Ruth Rabbah is a later work -- while no one knows with certainty when it was written it can't be earlier than the 4th century of the common era (CE) because Rabbis who lived then are mentioned! The Encyclopedia Judaica seems to think it couldn't be earlier than the 6th century of the common era (it quotes sources from the 4th century CE), but in its current form the earliest iteration is the 16th century CE. the Encyclopedia Judaica says: "Ruth Rabbah, first published at Pesaro in 1519 together with the four Midrashim on the other Scrolls (to which it bears no relation), has often been reprinted on the basis of this editio princeps. The printed versions are quite defective. . . Ruth Rabbah is an exegetical Midrash. . .The work has apparently a total of ten poems, these being of the classical type found in amoraic Midrashim, in that they commence with an extraneous verse, taken usually from the Hagiographa, which is expounded and then connected with the one treated at the beginning of the section."
The point being that referencing this Midrash which post-dates Christianity is no "prophetic proof" of Jesus.
Midrash Aggadah / מדרש אגדה can take any biblical word or verse as a starting point, but there is no one standardized method of interpretation. Indeed, some scholars define midrash simply as any Jewish statement with a reference to a specific biblical verse or verses. One can find the link from Ruth to the messiah in the Babylonian Talmud, where R' Ĕl'azar [ben Shammua'], a 4th generation (mid-2nd century C.E.) tanna says: “At around mealtime, Bo'az said to her ‘Goshi halōm’ (Come over here)...” [Rut / Ruth 2:14]—Said Rabbi Ĕl'azar: [By saying this] he was giving her a hint “The royal dynasty of King David is destined to come from you”, because the [unusual]word halōm is also applied to it in the verse [Sh'muél Beit / 2 Samuel 7:18] “Then King David went in and sat in HaShem’s Presence and said, ‘L-rd G-d, who am I and what is special about my house that You have brought me halōm (to here)?’ ” (Babylonian Talmud, Treatsie Shabbat 113b).
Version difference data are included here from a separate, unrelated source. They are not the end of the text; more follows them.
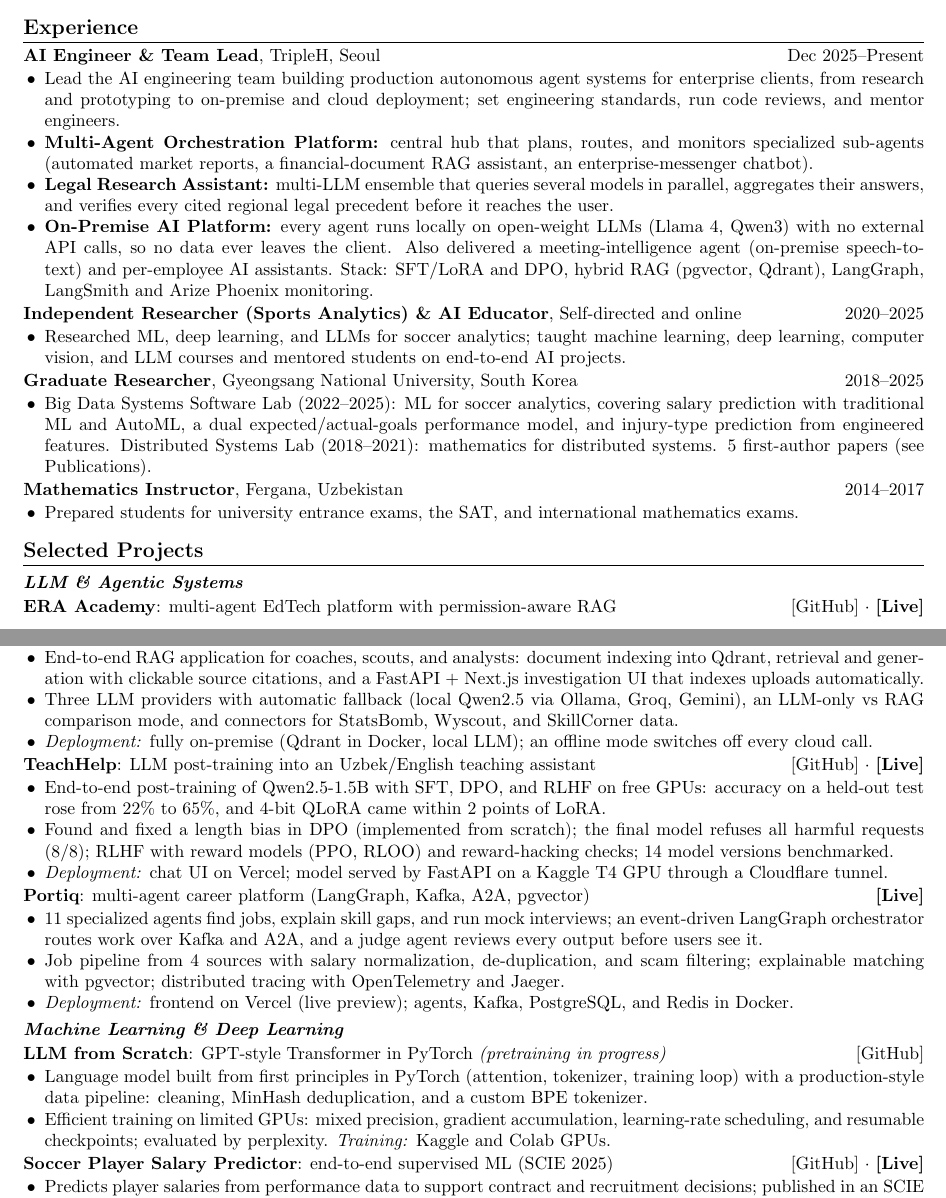
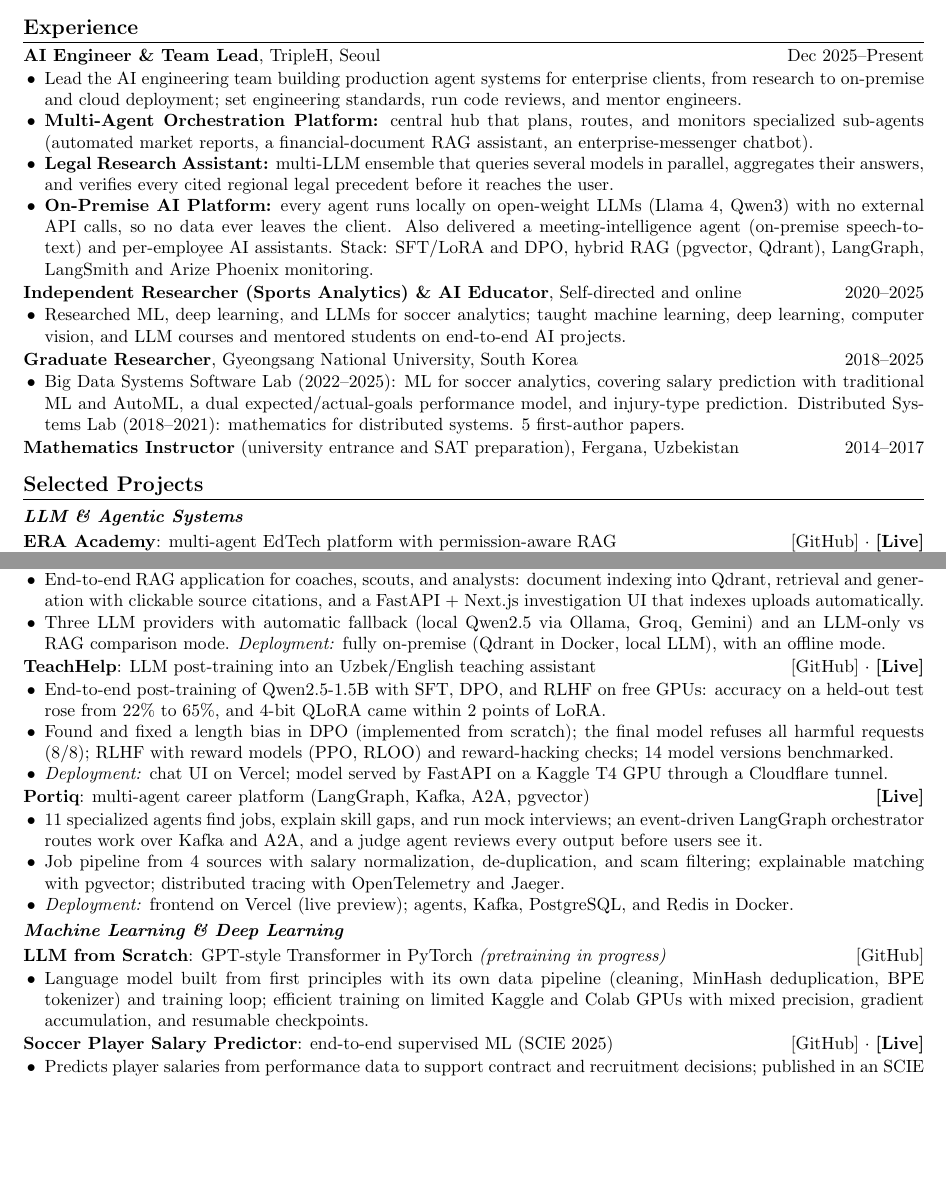
Before and after one commit to davronbek-malikov/Portfolio, a LaTeX CV (cv/Davronbek_Malikov_CV_2page.tex): two parts of pages 1 and 2 of 3, joined at a grey line, cut so that both start at the same text, the shorter picture padded with empty space. Compiled offline with pdfLaTeX.

Commit message:
docs(cv): add TACTIQ and trim to keep the main CV at 2 pages

```diff
--- a/cv/Davronbek_Malikov_CV_2page.tex
+++ b/cv/Davronbek_Malikov_CV_2page.tex
@@ -79,8 +79,8 @@
 
 \textbf{AI Engineer \& Team Lead}, TripleH, Seoul \hfill Dec 2025--Present
 \begin{itemize}
-    \item Lead the AI engineering team building production autonomous agent systems for enterprise clients, from research
-and prototyping to on-premise and cloud deployment; set engineering standards, run code reviews, and mentor engineers.
+    \item Lead the AI engineering team building production agent systems for enterprise clients, from research to on-premise
+and cloud deployment; set engineering standards, run code reviews, and mentor engineers.
     \item \textbf{Multi-Agent Orchestration Platform:} central hub that plans, routes, and monitors specialized sub-agents
 (automated market reports, a financial-document RAG assistant, an enterprise-messenger chatbot).
     \item \textbf{Legal Research Assistant:} multi-LLM ensemble that queries several models in parallel, aggregates their
@@ -99,14 +99,11 @@
 \textbf{Graduate Researcher}, Gyeongsang National University, South Korea \hfill 2018--2025
 \begin{itemize}
     \item Big Data Systems Software Lab (2022--2025): ML for soccer analytics, covering salary prediction with traditional ML and
-AutoML, a dual expected/actual-goals performance model, and injury-type prediction from engineered features. Distributed
-Systems Lab (2018--2021): mathematics for distributed systems. 5 first-author papers (see Publications).
+AutoML, a dual expected/actual-goals performance model, and injury-type prediction. Distributed Systems Lab
+(2018--2021): mathematics for distributed systems. 5 first-author papers.
 \end{itemize}
 
-\textbf{Mathematics Instructor}, Fergana, Uzbekistan \hfill 2014--2017
-\begin{itemize}
-    \item Prepared students for university entrance exams, the SAT, and international mathematics exams.
-\end{itemize}
+\textbf{Mathematics Instructor} (university entrance and SAT preparation), Fergana, Uzbekistan \hfill 2014--2017
 
 %====================
 \section*{Selected Projects}
@@ -130,8 +127,7 @@
 \textbf{TACTIQ}: evidence-first football intelligence (RAG, Qdrant, on-premise LLMs) \hfill \href{https://github.com/davronbek-malikov/TACTIQ}{[GitHub]}
 \begin{itemize}
     \item End-to-end RAG application for coaches, scouts, and analysts: document indexing into Qdrant, retrieval and generation with clickable source citations, and a FastAPI + Next.js investigation UI that indexes uploads automatically.
-    \item Three LLM providers with automatic fallback (local Qwen2.5 via Ollama, Groq, Gemini), an LLM-only vs RAG comparison mode, and connectors for StatsBomb, Wyscout, and SkillCorner data.
-    \item \textit{Deployment:} fully on-premise (Qdrant in Docker, local LLM); an offline mode switches off every cloud call.
+    \item Three LLM providers with automatic fallback (local Qwen2.5 via Ollama, Groq, Gemini) and an LLM-only vs RAG comparison mode. \textit{Deployment:} fully on-premise (Qdrant in Docker, local LLM), with an offline mode.
 \end{itemize}
 
 \textbf{TeachHelp}: LLM post-training into an Uzbek/English teaching assistant \hfill \href{https://github.com/davronbek-malikov/Post_Training}{[GitHub]} $\cdot$ \href{https://teach-help.vercel.app}{\textbf{[Live]}}
@@ -152,8 +148,7 @@
 
 \textbf{LLM from Scratch}: GPT-style Transformer in PyTorch \textit{(pretraining in progress)} \hfill \href{https://github.com/davronbek-malikov/LLM_Model}{[GitHub]}
 \begin{itemize}
-    \item Language model built from first principles in PyTorch (attention, tokenizer, training loop) with a production-style data pipeline: cleaning, MinHash deduplication, and a custom BPE tokenizer.
-    \item Efficient training on limited GPUs: mixed precision, gradient accumulation, learning-rate scheduling, and resumable checkpoints; evaluated by perplexity. \textit{Training:} Kaggle and Colab GPUs.
+    \item Language model built from first principles with its own data pipeline (cleaning, MinHash deduplication, BPE tokenizer) and training loop; efficient training on limited Kaggle and Colab GPUs with mixed precision, gradient accumulation, and resumable checkpoints.
 \end{itemize}
 
 \textbf{Soccer Player Salary Predictor}: end-to-end supervised ML (SCIE 2025) \hfill \href{https://github.com/davronbek-malikov/soccer-xG-salary_prediction}{[GitHub]} $\cdot$ \href{https://soccer-xg-salary-prediction.onrender.com}{\textbf{[Live]}}
```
Do not let missionaries mislead you when they quote stories as if this is somehow "proof" of something -- and remember that the messiah IS a Jewish concept, one will find references to the messiah both in the T'nach (bible) and Jewish writings, but a mere mention of the messiah does not in any way prove that Jesus was that messiah.
To learn more about midrashim I recommend reading R' Moshe Shulman's article What is a Midrash?